With the 'Saber', the 'Magna' and the 'Interceptor', Honda put an end to the concept of 'UJM', universal Japanese motorcycle. The series had V4 blocks instead of the now-common four-in-line engines. We look at the fattest cruiser in the family: the Honda Magna V65 presented in 1983.
Honda wanted to distinguish itself with the Honda Magna V65
After all, every Japanese motorcycle manufacturer made motorcycles with four cylinder in-line engines at the start of the 80? All in imitation of Honda's CB 750. It was time for something else. Time for a V4. That block setup allowed the high speeds of a four in line while it could be made as narrow as a two cylinder.
And the block angle of 90 ° also guaranteed a well-balanced engine run. The idea was great! And the blocks had their very own, characteristic snorkel and roll. The Honda Magna's were cruisers, the Interceptors the sportsmen and the Sabers the most neutral members of that family. They were, and are, impressive machines with their, after some initial problems, very reliable four-cylinder V-shaped.
There were problems
The problems from the early days were partly technical and partly PR related. Camshaft damage occurred, especially at the blocks in The States. The oil supply to the heads turned out to be too low when driving long below the 3.000 rpm, a speed that the Americans accustomed to Harleys thought was quite high. But one V engine is not the other. And the correct start and warm-up procedures were not devoted to the Americans either. Add to that the fact that those somewhat rude people never structurally do anything about any kind of maintenance.
Yet Honda's response to the misery did not deserve a beauty prize. First the company denied the problems as in “NO! I am not pregnant! ”, Then blamed incorrect maintenance and reduced service intervals and devised a special tool to adjust the valves correctly. They silently changed the design and details and the production methods. And so it all went well technically. Only that reputation, right? The first generation of Honda V4s did not have a good name, the first V4 revolution was unsuccessful. And in the meantime, Suzuki and Yamaha had already started using the idea with the Madura and the Vmax ...

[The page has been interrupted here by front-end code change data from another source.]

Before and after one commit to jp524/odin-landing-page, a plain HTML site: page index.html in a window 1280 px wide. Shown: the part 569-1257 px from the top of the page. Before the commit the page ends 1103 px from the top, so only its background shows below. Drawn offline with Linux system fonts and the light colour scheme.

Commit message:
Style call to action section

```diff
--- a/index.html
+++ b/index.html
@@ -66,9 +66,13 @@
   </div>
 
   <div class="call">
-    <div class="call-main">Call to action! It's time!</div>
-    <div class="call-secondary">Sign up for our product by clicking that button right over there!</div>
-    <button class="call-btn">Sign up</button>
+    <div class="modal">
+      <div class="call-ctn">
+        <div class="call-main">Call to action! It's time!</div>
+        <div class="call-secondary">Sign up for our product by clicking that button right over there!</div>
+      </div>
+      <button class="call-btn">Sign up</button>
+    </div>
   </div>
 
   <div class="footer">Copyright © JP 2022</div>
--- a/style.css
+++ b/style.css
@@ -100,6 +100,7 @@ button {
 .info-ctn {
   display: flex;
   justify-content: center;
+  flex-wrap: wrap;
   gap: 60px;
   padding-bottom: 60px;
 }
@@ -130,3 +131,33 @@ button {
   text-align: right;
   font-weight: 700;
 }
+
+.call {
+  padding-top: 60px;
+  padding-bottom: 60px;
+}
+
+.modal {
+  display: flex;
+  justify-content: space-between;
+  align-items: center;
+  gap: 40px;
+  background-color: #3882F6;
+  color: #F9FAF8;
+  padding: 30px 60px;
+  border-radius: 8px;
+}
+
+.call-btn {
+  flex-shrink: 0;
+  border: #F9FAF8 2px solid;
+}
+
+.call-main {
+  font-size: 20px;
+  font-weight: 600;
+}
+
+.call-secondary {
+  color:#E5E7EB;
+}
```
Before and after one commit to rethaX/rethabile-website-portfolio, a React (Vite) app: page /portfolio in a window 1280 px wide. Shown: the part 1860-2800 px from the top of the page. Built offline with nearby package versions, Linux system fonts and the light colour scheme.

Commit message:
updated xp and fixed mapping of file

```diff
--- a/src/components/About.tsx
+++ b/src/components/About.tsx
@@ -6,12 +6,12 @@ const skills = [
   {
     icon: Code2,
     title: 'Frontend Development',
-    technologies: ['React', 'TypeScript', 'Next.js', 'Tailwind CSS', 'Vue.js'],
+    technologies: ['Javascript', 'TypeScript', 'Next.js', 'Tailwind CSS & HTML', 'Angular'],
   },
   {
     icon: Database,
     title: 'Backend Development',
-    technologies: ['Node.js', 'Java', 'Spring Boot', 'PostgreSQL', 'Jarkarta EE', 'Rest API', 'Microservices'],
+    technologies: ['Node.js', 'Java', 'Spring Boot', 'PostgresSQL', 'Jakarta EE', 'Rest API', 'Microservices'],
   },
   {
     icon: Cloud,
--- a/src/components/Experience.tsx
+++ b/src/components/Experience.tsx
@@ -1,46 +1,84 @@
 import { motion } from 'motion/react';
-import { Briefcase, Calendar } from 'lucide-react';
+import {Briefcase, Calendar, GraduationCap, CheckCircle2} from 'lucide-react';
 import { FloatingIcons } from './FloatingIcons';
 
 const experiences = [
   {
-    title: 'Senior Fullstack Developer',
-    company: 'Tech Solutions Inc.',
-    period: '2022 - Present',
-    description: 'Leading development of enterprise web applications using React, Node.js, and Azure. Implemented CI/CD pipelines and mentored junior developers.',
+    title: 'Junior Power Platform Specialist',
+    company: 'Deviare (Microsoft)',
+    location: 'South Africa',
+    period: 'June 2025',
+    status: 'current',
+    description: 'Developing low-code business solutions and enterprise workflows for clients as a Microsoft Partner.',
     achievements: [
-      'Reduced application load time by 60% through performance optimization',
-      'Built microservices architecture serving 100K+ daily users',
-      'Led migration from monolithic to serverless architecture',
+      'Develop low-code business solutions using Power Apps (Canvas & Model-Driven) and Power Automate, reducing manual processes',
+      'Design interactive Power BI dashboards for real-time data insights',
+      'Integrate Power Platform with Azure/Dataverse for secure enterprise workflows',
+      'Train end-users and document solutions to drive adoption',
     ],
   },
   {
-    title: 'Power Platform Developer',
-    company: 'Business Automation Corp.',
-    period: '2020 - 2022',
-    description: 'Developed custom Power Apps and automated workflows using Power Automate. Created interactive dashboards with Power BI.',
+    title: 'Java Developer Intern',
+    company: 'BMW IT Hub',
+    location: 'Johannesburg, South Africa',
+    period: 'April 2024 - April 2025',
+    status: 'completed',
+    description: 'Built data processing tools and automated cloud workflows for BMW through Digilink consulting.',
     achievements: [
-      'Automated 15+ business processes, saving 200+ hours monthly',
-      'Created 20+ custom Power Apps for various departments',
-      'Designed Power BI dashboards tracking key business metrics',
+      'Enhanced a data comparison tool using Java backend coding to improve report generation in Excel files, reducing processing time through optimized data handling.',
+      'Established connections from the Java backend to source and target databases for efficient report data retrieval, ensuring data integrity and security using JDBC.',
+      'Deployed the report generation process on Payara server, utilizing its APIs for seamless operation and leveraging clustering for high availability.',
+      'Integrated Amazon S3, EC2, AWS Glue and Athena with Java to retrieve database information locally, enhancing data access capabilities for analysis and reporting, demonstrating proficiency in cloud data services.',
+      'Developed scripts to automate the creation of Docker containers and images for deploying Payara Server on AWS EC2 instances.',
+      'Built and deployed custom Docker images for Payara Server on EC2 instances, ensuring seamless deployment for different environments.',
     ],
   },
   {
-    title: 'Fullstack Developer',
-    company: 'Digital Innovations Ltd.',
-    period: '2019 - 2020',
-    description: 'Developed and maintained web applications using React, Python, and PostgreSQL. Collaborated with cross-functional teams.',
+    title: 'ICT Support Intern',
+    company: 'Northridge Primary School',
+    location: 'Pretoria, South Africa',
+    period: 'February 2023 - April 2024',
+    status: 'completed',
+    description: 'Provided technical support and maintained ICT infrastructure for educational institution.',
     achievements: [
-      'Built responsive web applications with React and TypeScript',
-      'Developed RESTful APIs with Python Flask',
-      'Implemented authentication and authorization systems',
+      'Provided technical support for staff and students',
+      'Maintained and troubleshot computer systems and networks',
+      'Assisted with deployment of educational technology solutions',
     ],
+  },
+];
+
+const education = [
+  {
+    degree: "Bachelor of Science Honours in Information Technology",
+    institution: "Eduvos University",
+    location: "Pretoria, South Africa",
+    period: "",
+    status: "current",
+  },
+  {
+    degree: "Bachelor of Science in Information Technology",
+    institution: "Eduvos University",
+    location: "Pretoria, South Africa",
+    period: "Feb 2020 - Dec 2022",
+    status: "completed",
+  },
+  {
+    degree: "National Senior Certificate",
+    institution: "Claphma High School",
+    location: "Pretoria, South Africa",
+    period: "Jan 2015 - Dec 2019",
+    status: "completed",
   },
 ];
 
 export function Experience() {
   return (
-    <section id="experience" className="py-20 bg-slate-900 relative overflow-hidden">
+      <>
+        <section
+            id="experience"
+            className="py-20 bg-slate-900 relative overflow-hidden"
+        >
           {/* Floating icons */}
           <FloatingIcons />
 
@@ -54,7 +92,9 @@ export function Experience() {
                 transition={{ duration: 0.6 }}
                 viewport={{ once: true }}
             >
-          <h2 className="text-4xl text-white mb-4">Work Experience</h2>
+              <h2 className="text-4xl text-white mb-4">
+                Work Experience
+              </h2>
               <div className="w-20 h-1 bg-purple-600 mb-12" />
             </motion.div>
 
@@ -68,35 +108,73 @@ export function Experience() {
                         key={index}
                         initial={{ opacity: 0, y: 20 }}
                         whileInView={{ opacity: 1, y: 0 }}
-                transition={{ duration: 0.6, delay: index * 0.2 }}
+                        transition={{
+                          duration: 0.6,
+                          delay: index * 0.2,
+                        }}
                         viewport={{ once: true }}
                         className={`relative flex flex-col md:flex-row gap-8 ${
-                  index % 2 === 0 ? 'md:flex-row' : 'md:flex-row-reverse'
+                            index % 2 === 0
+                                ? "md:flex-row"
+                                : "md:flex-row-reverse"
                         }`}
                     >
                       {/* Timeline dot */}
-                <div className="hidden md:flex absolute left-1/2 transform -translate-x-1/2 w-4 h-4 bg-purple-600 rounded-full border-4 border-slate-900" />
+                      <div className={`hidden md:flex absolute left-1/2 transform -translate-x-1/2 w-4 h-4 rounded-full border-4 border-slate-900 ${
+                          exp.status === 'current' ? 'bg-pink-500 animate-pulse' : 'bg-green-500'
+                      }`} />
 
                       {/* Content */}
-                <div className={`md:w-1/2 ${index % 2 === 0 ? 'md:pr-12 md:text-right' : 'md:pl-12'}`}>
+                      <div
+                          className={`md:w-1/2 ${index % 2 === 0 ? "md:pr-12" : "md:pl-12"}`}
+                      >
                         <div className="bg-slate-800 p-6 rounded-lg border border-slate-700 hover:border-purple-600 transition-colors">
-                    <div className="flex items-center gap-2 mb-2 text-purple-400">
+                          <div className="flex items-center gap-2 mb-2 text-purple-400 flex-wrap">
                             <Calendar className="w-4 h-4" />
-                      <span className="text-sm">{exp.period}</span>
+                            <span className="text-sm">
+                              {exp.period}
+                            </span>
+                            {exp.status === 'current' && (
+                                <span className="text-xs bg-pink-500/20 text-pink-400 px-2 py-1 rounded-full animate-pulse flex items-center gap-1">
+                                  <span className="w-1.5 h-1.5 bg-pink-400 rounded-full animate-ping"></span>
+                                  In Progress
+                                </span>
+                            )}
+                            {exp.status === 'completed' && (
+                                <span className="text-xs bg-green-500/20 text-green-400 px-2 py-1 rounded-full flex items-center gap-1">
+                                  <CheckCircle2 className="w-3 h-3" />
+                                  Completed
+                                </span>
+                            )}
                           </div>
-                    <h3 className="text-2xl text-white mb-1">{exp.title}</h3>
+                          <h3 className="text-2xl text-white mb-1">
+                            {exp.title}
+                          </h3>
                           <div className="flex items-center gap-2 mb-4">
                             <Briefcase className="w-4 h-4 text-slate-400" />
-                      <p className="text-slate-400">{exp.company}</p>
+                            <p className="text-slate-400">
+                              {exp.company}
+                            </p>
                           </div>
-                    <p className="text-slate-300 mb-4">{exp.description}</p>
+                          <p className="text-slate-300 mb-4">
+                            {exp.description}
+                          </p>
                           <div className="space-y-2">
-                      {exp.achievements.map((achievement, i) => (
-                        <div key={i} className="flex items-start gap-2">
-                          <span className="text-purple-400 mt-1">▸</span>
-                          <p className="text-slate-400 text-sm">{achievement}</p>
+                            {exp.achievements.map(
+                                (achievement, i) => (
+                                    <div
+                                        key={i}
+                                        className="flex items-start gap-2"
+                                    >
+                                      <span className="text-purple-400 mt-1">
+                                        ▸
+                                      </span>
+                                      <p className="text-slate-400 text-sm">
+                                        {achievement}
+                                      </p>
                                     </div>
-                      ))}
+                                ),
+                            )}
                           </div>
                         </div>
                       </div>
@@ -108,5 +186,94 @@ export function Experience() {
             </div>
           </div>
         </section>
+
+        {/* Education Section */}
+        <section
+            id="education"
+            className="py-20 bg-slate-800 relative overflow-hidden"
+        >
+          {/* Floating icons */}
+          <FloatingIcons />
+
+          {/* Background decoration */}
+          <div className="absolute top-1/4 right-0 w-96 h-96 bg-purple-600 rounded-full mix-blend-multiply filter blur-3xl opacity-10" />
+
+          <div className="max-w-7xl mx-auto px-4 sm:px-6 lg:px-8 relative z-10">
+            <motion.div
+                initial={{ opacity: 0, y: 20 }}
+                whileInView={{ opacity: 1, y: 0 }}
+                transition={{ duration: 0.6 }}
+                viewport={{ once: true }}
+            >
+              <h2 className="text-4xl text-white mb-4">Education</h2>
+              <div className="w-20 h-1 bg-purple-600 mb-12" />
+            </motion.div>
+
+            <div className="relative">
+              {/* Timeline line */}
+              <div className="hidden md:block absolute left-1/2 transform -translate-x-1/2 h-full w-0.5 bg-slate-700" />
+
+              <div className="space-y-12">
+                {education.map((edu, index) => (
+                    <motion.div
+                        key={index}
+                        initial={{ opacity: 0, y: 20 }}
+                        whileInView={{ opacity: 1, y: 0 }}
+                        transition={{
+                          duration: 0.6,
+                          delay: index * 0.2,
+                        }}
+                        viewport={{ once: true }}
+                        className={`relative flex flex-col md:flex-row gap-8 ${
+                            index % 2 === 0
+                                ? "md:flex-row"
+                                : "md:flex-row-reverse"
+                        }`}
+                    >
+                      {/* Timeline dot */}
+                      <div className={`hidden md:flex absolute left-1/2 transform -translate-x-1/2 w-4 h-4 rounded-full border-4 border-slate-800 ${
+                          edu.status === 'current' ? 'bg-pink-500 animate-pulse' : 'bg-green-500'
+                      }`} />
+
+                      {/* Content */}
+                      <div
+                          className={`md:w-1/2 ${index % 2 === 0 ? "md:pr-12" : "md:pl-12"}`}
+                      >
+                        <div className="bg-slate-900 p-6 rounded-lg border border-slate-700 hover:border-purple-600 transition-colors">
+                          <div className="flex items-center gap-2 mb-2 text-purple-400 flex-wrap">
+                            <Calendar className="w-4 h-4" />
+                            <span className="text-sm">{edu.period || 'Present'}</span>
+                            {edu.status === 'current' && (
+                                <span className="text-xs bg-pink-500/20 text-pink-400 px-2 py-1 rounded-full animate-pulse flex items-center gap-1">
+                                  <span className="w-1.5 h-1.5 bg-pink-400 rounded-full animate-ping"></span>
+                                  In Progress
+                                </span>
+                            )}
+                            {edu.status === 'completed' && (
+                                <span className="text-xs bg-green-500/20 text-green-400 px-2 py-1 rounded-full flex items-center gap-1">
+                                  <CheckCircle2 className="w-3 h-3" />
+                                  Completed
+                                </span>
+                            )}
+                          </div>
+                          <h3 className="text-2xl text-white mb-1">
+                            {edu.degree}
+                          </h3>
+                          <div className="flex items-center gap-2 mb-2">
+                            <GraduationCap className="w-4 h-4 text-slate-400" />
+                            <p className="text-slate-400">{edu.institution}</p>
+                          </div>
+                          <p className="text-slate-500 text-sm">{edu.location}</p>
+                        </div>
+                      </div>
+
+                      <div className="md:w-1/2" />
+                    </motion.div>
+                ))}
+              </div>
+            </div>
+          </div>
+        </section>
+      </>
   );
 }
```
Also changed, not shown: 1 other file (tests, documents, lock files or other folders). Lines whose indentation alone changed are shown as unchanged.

Now the Honda Magna V65 gets recognition
In the meantime, the Honda V4 engines get the recognition they deserve. And Honda's VFRs have become legendary. Our examples are there in the nicest part of the popularity process: there are enthusiasts and there are engines. But the enthusiast club is still small and the range of engines is wide. What do you get then? Exactly: a lot of engine for little money. And remember that a neat Harley-Davidson WLA sometime in the sixties also yielded no more than 150 rock-hard guilders ...
The Honda Magna V65 with its tough 1.100 cc block is meanwhile very carefully labeled "Perhaps one of the best cruisers ever made." Most of those Honda Magna cars that are still fairly under cover in the Netherlands are US models.